As is the case with monopolies generally, theNEA/AFT monopoly over teacher representationservices has resulted in excessive costs and producerdomination of services affecting millions of teachersand support personnel. In 2001, active teachermembership in the two unions was about 2.7 millionout of a total membership of about 3.7 million.Their combined revenues (local, state, and national)probably exceeded $1.5 billion, not including theirpolitical action committees, foundations, and specialpurpose organizations.

Although teachers would be the primary directbeneficiaries of competition against NEA/AFT, theschool choice movement would be a major, indirectbeneficiary. NEA and AFT are the primary opponentsof school choice. Were it not for their all-out opposition, our educational system would include manyoptions that are not yet available to K-12 students.

The argument in this analysis is that for-profitand nonprofit entities of all types should be authorizedto compete with membership organizations--that is, unions--for the right to serve as the exclusiverepresentative of teachers in collective bargaining.Such reform would open up competition to non-membershiporganizations, solo entrepreneurs,negotiators, lawyers, and collective bargaining companies.Teachers would retain the right to go withoutan exclusive representative, and each representationoption would compete against all the others.Teacher representation in the bargaining-law stateswould not be limited to unions as it is now.Teachers could change their choice of representativeperiodically, perhaps every two or three years, orat the expiration of their collective agreements.
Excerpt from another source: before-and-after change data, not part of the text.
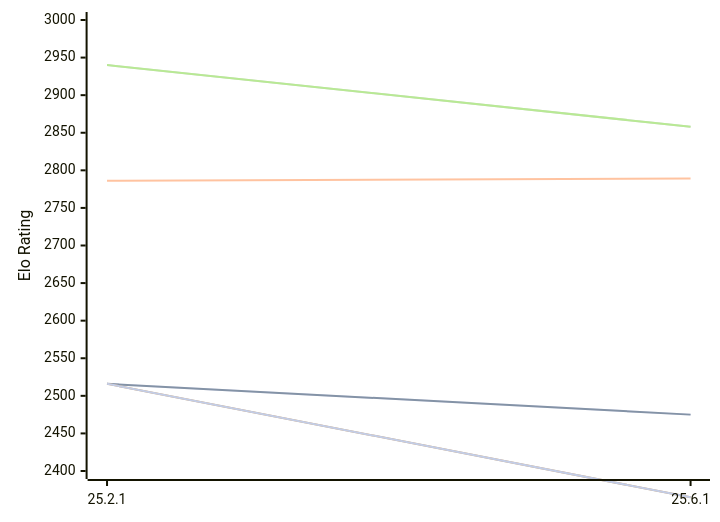
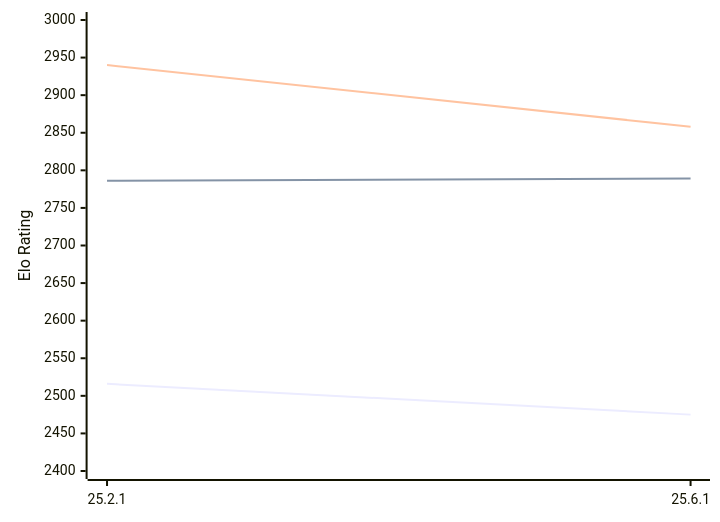
The diagram in engines/Crafty.md (computer-chess-index/cci), drawn with Mermaid before and after one commit. The commit also changed other lines of this file, not shown here.

````diff
--- a/engines/Crafty.md
+++ b/engines/Crafty.md
@@ -48,13 +48,9 @@
 ```mermaid
 %%{init: {"theme":"base","themeVariables":{"seriesColors:['#a3a3a3','#222221','#faa371']}}}%%
 xychart-beta
   x-axis ["25.2.1", "25.6.1"]
   y-axis "Elo Rating" 2400 --> 3000
-  line "" [2516, 2475]
   line "T1: STC (8.0+0.08s)" [2516, 2475]
   line "T1: LTC (60.0+0.60s)" [2786, 2789]
-  line "" [2940, 2858]
   line "T1: VLTC (2m24s+1.12s)" [2940, 2858]
-  line "" [2516,2365]
-  line "E1: STC (8.0+0.08s)" [2516,2365]
 ```
````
The best way to end the NEA/AFT monopoly isfor states to enact legislation that (1) reduces theminimum required showing of interest from 30 to10 percent of the bargaining unit, (2) explicitlyallows individuals, nonprofit and for-profit organizations,and membership organizations to competefor the right to represent teachers, and (3)enables all members in bargaining units to vote onthe key decisions affecting their terms and conditionsof employment.

Myron Lieberman

Myron Lieberman is a senior research scholar with the Social Philosophy and Policy Center, Bowling Green State University, and author of several books about educational employment relations and school choice.